Mating and longevity in ant males Journal Article

Author(s): Metzler, Sina; Heinze, Jürgen; Schrempf, Alexandra
Article Title: Mating and longevity in ant males
Affiliation IST Austria
Abstract: Across multicellular organisms, the costs of reproduction and self-maintenance result in a life history trade-off between fecundity and longevity. Queens of perennial social Hymenoptera are both highly fertile and long-lived, and thus, this fundamental trade-off is lacking. Whether social insect males similarly evade the fecundity/longevity trade-off remains largely unstudied. Wingless males of the ant genus Cardiocondyla stay in their natal colonies throughout their relatively long lives and mate with multiple female sexuals. Here, we show that Cardiocondyla obscurior males that were allowed to mate with large numbers of female sexuals had a shortened life span compared to males that mated at a low frequency or virgin males. Although frequent mating negatively affects longevity, males clearly benefit from a “live fast, die young strategy” by inseminating as many female sexuals as possible at a cost to their own survival.
Keywords: Reproduction; Cardiocondyla; life span; trade-off
Journal Title: Ecology and Evolution
Volume: 6
Issue 24
ISSN: 2045-7758

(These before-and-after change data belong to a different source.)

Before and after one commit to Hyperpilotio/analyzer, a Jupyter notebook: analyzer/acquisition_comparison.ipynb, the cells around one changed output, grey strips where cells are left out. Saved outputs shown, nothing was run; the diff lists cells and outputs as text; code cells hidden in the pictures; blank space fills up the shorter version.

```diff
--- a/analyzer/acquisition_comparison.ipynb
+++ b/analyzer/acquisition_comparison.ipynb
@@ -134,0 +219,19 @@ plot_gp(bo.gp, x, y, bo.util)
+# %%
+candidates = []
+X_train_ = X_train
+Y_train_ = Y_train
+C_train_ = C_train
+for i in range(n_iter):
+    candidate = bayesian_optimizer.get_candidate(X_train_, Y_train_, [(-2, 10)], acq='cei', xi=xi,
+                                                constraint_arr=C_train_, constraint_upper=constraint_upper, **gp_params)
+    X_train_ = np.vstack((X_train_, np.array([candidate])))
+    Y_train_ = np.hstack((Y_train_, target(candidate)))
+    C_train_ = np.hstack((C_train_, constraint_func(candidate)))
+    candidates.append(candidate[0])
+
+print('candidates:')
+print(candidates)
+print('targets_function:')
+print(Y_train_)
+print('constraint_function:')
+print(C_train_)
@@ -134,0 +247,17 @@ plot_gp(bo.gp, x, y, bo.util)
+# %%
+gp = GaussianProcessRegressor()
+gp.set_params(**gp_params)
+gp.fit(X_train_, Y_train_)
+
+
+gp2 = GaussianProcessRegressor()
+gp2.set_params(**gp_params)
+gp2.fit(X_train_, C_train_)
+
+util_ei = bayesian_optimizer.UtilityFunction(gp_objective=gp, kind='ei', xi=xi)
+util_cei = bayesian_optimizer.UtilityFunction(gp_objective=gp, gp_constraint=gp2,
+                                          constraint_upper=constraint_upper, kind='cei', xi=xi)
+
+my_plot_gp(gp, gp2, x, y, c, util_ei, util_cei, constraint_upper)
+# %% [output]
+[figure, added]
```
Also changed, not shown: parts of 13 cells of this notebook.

Publisher: Wiley-Blackwell  
Date Published: 2016-12-01
Start Page: 8903
End Page: 8906
Copyright Statement: CC BY 4.0
DOI: 10.1002/ece3.2474
Notes: German Science Foundation. Grant Number: SCHR 1135/2-1. We thank M. Adam for handling part of the setups and J. Zoellner for behavioral observations.
Open access: yes (OA journal)